Enter WordPress, stage “hell yeah!” Here was a tool that led me to learn PHP, MySQL, some Apache tricks and a fair amount of Linux. Today, I operate four publicly accessible WordPress sites (personal, testing, BOTD and this) and a few local copies for development on my laptop. Scripts I have written or hacked (especially this) are downloaded several times daily and if I ever saw how many times they ran each day on different servers, I would probably have to go outside and lie down in the grass.

Today I am working on several projects, some new and some old. The older scripts and plugins need maintenance, optimization and new features. The new ones get more ambitious each time. Right now I’m trying to wrap all of PHP into a secure, form-based package so that non-programmers can customize their sites without risk of corrupting data or exposing critical system functions to untrusted users.

I haven’t even mentioned the best part of this whole story: I get so much pleasure out of what I am doing, I can hardly tear myself away to sleep after a 16-hour day of it. The downside is that because I fend for myself at home, I must find time for things like folding laundry and cooking meals. One day I’ll find someone to watch over me.

Being a Multi-User user

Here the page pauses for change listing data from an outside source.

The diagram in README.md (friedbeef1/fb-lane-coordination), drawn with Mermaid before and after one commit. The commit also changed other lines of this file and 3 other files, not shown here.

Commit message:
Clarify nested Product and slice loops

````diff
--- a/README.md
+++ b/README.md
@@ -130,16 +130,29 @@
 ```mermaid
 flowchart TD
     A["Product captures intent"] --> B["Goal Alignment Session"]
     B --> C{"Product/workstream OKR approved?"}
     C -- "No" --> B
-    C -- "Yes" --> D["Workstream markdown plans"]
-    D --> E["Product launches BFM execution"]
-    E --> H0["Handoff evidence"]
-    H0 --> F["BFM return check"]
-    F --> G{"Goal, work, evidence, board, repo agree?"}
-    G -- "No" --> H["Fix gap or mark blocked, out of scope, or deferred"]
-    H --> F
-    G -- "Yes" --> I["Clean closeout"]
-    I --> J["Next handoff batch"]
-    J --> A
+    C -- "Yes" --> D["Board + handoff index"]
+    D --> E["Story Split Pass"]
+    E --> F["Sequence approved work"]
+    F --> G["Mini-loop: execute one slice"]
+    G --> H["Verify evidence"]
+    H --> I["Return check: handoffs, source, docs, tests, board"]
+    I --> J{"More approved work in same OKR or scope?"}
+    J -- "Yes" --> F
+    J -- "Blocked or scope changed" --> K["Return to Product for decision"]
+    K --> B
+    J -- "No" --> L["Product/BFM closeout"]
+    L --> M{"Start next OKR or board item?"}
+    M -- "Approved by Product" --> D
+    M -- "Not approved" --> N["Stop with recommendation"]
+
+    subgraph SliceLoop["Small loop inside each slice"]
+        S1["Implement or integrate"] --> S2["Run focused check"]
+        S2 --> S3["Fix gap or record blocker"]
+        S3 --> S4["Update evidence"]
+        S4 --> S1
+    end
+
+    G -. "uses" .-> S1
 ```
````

I am not the first person to write on this topic but it bears attention. Moving from WordPress 1.5 Strayhorn to WPMU is like moving from a stunt plane to a locomotive. Where before I could tweak and break any part of my blog, now I am barred from editing any PHP: the theme, the plugins, all are out of my reach. Some folks might not like that but for me, it’s a blessing. My Strayhorn admin pages would dance around my screen like little devils taunting and tempting me to tweak one thing or another. Now it’s “out of sight, out of mind.” Now it’s all about blogging and it’s full steam ahead!